Revision tracking records:
*** Begin section ***
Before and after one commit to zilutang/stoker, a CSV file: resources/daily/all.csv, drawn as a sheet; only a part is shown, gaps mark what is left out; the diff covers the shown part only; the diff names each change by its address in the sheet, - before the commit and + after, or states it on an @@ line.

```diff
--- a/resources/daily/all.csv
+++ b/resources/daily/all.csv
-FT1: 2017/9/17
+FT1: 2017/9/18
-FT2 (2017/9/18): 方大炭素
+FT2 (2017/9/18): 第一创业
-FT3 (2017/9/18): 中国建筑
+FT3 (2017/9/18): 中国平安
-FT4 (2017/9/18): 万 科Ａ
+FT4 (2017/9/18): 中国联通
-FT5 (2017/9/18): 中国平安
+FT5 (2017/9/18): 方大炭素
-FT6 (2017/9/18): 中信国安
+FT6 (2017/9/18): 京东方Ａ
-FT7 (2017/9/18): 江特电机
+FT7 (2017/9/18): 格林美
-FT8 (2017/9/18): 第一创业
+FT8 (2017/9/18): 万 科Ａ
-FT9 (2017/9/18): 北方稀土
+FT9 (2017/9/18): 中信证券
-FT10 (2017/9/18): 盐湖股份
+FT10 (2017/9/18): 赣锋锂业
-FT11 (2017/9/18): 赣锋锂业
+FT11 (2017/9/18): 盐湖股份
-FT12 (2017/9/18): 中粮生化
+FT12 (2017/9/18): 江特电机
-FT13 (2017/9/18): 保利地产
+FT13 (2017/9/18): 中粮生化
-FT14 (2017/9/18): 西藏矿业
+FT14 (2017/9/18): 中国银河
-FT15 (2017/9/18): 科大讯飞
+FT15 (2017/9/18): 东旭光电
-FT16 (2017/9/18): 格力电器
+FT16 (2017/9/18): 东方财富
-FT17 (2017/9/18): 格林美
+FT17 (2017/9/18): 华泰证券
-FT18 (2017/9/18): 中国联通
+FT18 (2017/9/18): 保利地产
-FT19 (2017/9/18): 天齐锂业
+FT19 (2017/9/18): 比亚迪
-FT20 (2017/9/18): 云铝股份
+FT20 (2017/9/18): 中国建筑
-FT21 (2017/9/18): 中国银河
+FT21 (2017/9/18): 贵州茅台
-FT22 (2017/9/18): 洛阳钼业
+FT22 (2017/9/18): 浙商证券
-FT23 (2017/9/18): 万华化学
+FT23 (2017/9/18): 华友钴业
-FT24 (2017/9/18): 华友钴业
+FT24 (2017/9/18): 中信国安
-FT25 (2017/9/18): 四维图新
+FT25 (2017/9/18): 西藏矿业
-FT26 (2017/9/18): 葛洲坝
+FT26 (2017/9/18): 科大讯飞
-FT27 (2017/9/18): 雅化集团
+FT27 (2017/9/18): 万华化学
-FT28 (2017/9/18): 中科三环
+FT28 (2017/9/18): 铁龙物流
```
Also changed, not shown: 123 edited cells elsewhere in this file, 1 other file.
*** End section ***
Exercise directions:
Line count for the word "file": tally the lines in the records that include it and give only the result.

Response for this exercise:
2